Task to carry out: Spot each line in the data below containing "rect" and copy it.
━━━ Source material
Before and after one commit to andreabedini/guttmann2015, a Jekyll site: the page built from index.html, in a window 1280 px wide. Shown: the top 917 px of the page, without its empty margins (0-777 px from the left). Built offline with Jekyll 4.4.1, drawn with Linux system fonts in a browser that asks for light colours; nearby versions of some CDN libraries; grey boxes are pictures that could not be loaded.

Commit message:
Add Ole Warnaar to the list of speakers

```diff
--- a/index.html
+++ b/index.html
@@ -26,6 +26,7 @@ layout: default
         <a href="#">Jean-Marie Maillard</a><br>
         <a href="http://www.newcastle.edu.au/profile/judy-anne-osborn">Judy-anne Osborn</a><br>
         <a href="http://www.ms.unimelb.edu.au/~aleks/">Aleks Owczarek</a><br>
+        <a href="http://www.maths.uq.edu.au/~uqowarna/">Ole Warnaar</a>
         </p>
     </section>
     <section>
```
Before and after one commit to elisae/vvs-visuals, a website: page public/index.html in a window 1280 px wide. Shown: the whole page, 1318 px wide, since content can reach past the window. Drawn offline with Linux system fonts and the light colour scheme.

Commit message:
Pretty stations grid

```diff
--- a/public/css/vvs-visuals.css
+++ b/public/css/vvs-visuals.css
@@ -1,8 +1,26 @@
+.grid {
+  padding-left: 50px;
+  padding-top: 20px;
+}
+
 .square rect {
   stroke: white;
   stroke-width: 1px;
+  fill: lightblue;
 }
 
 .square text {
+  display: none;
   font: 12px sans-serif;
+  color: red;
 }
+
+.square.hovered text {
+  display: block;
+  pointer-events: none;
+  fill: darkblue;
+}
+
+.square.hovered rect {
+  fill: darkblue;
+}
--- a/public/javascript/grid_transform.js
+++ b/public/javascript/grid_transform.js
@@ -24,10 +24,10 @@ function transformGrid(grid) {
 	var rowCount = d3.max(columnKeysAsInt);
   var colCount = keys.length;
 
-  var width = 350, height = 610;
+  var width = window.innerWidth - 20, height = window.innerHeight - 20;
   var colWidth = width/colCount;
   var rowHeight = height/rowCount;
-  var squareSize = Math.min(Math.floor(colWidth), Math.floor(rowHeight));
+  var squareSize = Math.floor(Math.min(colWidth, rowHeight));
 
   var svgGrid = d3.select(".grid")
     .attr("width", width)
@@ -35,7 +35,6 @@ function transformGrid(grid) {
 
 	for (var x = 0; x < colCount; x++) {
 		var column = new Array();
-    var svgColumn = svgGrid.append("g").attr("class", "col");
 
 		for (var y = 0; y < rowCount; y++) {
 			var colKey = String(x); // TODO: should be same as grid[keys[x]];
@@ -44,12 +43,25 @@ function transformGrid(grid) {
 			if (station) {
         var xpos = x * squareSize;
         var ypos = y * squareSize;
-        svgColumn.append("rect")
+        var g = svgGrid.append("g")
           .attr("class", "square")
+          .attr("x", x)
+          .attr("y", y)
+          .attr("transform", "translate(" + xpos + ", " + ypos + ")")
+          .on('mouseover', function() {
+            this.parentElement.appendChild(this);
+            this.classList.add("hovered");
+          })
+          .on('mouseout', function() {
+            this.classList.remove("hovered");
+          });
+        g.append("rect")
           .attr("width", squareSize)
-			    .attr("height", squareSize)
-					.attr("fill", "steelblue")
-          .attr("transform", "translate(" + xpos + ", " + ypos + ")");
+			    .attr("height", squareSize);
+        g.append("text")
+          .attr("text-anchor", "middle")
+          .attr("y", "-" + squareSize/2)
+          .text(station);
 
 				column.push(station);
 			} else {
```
━━━━━━
Written response:
 .square rect {
+.square.hovered rect {
-        svgColumn.append("rect")
+        g.append("rect")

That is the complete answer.